* [Task item]
Set out exactly, line by line, the stretch of data below that begins at the line containing "participant S as lib/services" and ends at the line containing "usageLogs.resultId, auditLogs session.submit をコミット", with both ends kept.
Working data: Begin
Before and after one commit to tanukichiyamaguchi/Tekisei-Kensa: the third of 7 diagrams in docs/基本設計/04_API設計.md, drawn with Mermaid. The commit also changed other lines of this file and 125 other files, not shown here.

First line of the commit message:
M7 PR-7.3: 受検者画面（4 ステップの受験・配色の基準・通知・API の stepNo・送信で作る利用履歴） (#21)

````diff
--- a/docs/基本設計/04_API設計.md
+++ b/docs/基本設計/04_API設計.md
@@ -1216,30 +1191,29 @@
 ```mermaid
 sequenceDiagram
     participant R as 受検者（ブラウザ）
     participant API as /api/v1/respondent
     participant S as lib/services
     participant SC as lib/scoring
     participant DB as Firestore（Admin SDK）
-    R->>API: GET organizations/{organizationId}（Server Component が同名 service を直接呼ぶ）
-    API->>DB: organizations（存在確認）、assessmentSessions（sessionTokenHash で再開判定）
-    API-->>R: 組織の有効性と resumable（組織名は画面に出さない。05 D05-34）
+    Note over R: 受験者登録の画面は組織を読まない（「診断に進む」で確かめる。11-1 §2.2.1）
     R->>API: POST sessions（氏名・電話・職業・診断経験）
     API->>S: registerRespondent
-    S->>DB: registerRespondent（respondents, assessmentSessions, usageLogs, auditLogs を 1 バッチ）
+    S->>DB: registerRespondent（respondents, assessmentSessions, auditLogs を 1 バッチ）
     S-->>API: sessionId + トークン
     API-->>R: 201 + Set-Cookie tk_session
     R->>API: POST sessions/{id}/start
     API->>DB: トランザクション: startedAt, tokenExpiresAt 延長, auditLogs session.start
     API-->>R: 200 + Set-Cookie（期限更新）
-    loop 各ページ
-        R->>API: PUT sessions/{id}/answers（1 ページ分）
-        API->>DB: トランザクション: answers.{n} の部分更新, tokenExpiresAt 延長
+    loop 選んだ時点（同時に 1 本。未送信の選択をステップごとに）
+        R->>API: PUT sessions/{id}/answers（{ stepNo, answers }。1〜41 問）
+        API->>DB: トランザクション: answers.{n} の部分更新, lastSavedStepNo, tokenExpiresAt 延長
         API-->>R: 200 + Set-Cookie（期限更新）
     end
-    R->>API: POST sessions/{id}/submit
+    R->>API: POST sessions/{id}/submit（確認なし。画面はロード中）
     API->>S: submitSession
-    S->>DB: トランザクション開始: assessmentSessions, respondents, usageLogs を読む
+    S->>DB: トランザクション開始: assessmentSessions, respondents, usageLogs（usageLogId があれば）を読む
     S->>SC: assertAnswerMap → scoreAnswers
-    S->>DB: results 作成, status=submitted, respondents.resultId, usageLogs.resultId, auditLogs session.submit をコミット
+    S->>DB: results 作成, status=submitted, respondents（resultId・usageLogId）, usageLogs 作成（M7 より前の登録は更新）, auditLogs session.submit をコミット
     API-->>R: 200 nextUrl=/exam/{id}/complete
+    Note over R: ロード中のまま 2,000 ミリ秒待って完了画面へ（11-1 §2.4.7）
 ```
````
Working data: End
Working data: Begin
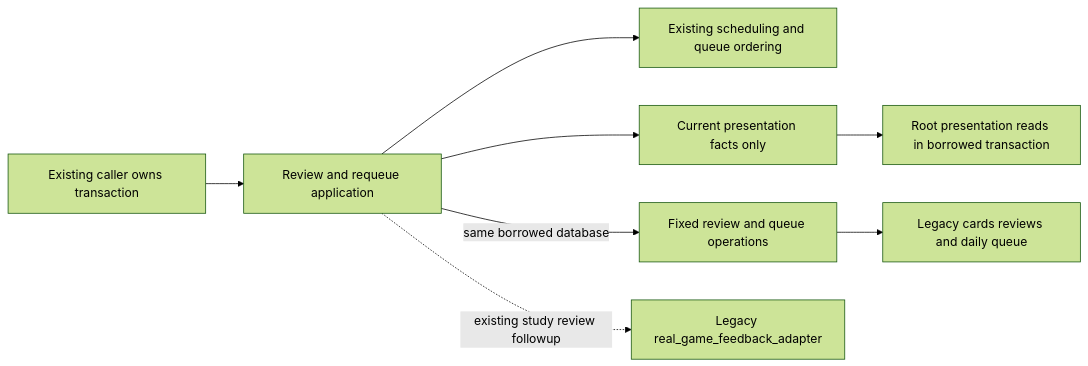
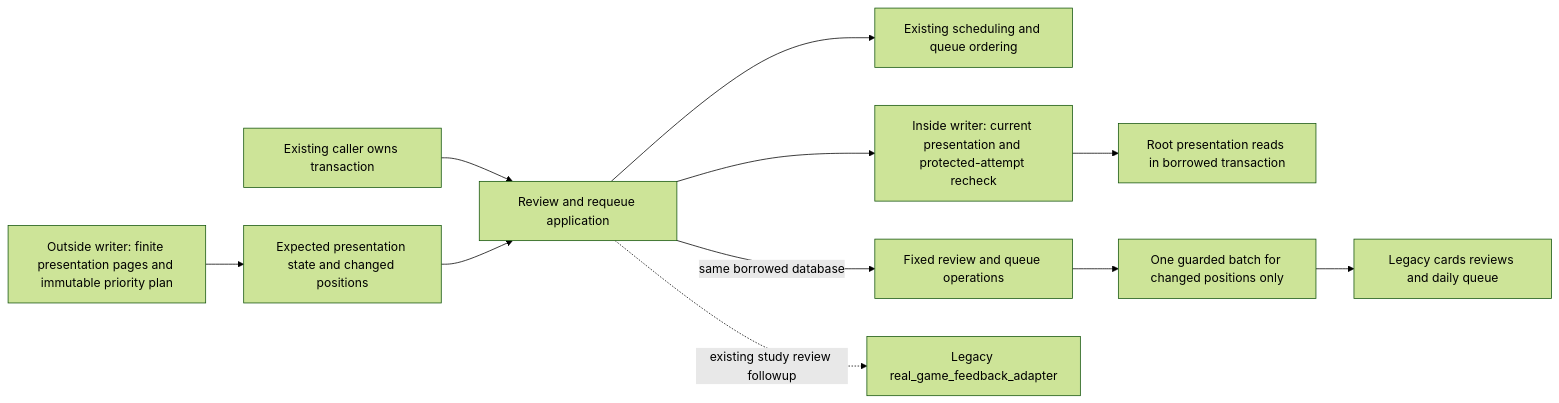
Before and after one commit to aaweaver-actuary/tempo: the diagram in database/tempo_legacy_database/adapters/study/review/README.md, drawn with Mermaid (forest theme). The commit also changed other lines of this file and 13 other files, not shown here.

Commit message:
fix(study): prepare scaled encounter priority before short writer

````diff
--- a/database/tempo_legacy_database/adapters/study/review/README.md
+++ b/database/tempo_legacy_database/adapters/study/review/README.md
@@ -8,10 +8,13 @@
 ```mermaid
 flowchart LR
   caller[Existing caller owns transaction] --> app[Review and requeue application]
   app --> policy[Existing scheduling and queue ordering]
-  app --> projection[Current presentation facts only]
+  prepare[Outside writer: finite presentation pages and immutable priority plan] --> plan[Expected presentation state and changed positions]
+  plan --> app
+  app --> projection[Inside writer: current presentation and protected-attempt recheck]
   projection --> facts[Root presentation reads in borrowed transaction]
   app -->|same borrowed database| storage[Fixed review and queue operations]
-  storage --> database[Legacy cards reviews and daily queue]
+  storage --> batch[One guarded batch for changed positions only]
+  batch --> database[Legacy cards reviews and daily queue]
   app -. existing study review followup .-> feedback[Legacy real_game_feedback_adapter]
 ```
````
Working data: End
* [Result of this exercise]
     participant S as lib/services
     participant SC as lib/scoring
     participant DB as Firestore（Admin SDK）
-    R->>API: GET organizations/{organizationId}（Server Component が同名 service を直接呼ぶ）
-    API->>DB: organizations（存在確認）、assessmentSessions（sessionTokenHash で再開判定）
-    API-->>R: 組織の有効性と resumable（組織名は画面に出さない。05 D05-34）
+    Note over R: 受験者登録の画面は組織を読まない（「診断に進む」で確かめる。11-1 §2.2.1）
     R->>API: POST sessions（氏名・電話・職業・診断経験）
     API->>S: registerRespondent
-    S->>DB: registerRespondent（respondents, assessmentSessions, usageLogs, auditLogs を 1 バッチ）
+    S->>DB: registerRespondent（respondents, assessmentSessions, auditLogs を 1 バッチ）
     S-->>API: sessionId + トークン
     API-->>R: 201 + Set-Cookie tk_session
     R->>API: POST sessions/{id}/start
     API->>DB: トランザクション: startedAt, tokenExpiresAt 延長, auditLogs session.start
     API-->>R: 200 + Set-Cookie（期限更新）
-    loop 各ページ
-        R->>API: PUT sessions/{id}/answers（1 ページ分）
-        API->>DB: トランザクション: answers.{n} の部分更新, tokenExpiresAt 延長
+    loop 選んだ時点（同時に 1 本。未送信の選択をステップごとに）
+        R->>API: PUT sessions/{id}/answers（{ stepNo, answers }。1〜41 問）
+        API->>DB: トランザクション: answers.{n} の部分更新, lastSavedStepNo, tokenExpiresAt 延長
         API-->>R: 200 + Set-Cookie（期限更新）
     end
-    R->>API: POST sessions/{id}/submit
+    R->>API: POST sessions/{id}/submit（確認なし。画面はロード中）
     API->>S: submitSession
-    S->>DB: トランザクション開始: assessmentSessions, respondents, usageLogs を読む
+    S->>DB: トランザクション開始: assessmentSessions, respondents, usageLogs（usageLogId があれば）を読む
     S->>SC: assertAnswerMap → scoreAnswers
-    S->>DB: results 作成, status=submitted, respondents.resultId, usageLogs.resultId, auditLogs session.submit をコミット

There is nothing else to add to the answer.